 The present invention uses Z-axis changes to locate a touch. Accordingly, Z-axis changes may be used to interpret one-touch pressure-gestures as user commands. A pressure-gesture consists of a pressure touch of "notably heavy" Z-pressure chained to an immediately following gesture movement. Such single-touch gestures are enabled by employing the Z-vector reading as an additional (third) user input, and thereby enabling command gestures with any touch means, finger, glove or stylus, etc.
 One-touch pressure-gestures are shown in FIG. 6A-6C, without limitation, as a heavy pressure touch 632 followed immediately by a circular gesture 652, which chained gesture indicates a user command to zoom the screen element so touched. The command may be user-designated, within user software, to zoom-in or zoom-out by either circular direction, clockwise or counter-clockwise.

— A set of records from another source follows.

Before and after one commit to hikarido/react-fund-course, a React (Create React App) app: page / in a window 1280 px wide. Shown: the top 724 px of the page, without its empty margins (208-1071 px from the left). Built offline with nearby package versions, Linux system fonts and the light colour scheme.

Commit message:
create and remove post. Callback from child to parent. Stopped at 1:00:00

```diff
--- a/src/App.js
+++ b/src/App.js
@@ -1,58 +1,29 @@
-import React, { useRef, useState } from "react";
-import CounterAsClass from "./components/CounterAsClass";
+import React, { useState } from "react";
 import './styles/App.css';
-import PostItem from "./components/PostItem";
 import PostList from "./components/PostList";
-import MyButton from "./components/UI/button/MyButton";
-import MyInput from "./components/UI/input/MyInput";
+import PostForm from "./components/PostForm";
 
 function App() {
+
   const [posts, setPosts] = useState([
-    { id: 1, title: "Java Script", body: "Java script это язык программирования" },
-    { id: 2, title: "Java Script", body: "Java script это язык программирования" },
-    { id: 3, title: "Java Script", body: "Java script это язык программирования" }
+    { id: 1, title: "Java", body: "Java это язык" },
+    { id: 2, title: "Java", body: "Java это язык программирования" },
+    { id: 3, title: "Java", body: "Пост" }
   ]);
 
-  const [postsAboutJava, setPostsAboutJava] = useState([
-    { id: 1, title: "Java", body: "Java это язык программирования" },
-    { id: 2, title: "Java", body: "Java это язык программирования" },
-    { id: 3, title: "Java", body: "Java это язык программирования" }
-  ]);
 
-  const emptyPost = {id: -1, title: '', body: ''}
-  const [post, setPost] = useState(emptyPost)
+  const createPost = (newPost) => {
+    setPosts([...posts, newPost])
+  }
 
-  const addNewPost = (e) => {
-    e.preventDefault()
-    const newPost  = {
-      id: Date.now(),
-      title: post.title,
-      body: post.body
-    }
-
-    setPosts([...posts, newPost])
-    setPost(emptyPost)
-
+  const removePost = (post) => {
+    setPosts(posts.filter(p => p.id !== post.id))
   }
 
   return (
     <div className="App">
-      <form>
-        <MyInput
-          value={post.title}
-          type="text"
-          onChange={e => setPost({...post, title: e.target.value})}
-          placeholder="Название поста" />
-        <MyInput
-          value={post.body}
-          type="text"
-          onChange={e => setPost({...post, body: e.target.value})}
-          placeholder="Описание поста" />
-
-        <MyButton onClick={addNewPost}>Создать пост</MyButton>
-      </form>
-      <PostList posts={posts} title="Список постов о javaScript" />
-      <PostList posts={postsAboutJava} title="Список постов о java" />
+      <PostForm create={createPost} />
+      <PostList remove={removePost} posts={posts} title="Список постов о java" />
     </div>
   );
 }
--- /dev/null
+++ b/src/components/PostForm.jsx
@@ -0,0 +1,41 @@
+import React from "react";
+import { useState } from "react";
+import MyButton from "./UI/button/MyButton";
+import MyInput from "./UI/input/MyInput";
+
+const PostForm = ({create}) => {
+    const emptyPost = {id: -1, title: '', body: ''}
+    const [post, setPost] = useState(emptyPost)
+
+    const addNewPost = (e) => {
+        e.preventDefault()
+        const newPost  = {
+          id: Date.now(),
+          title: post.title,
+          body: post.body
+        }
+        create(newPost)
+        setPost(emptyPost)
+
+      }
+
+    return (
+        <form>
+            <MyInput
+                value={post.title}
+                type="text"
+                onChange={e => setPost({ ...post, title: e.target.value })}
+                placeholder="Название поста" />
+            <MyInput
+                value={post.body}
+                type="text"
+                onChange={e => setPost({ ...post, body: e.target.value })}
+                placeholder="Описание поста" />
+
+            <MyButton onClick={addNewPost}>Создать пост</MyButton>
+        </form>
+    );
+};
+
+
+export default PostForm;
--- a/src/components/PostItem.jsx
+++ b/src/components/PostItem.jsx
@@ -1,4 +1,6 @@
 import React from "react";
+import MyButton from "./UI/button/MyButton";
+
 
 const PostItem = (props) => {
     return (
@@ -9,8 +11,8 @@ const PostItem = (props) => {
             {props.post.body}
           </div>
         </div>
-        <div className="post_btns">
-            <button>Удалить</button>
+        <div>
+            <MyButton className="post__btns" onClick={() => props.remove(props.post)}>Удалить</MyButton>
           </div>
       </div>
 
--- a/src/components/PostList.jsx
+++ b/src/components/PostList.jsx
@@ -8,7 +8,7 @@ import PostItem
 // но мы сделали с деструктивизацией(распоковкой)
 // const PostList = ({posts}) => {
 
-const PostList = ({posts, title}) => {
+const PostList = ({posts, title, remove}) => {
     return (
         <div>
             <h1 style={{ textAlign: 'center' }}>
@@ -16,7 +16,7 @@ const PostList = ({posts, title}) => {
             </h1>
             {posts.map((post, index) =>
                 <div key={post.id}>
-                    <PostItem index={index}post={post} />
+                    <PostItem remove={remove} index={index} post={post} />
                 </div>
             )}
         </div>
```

 Another command pressure-gesture is a heavy pressure touch 632 followed immediately by an arcing gesture 682, which chained gesture indicates a user command to rotate the screen element so touched. The rotate command re-orients the touched screen element by 90 degrees.
 Embodiments also permit multi-touch pressure-gestures as user commands, consisting of a pressure-touch immediately followed by a related pressure-touch, such dual-touch gestures being enabled by employing the immediately chained third-axis (Z-vector) readings of user input. As an example without limitation, heavy pressure by alternating thumbs, one of each hand, can be interpreted in software as a user-designated command.
 The locating system comprises a microcontroller and firmware within, for example, the host device 402 of FIG. 4, to interpret readings from the sensing-mount system. In one embodiment, voltage changes are continuously detected and transmitted to the locating system, and then digitized and analyzed to locate the position of each touch. Alternate sensing technologies may deliver alternate change-metrics, without limitation, and still be employed in the sensing-mount system. The calculated touch position is ultimately reported to the host system. A well-known algorithm for locating a touch in a force-based touch system was described in U.S. Pat. No. 4,389,711, and is widely used within the field.
 Reference throughout this specification to "one embodiment" or "an embodiment" means that a particular feature, structure or characteristic described in connection with the embodiment is included in at least one embodiment of the present invention. Thus, appearances of the phrases "in one embodiment" or "in an embodiment" in various places throughout this specification are not necessarily all referring to the same embodiment. Furthermore, the particular features, structures or characteristics may be combined in any suitable manner, as would be apparent to one of ordinary skill in the art from this disclosure, in one or more embodiments.
 Thus, while there has been described what is believed to be among preferred embodiments of the invention, those skilled in the art will recognize that other and further modifications may be made thereto without departing from the spirit of the invention, and it is intended to claim all such changes and modifications as fall within the scope of the invention.
Patent applications by Krystyna Maliniak, San Francisco, CA US
Patent applications in class Touch panel
Patent applications in all subclasses Touch panel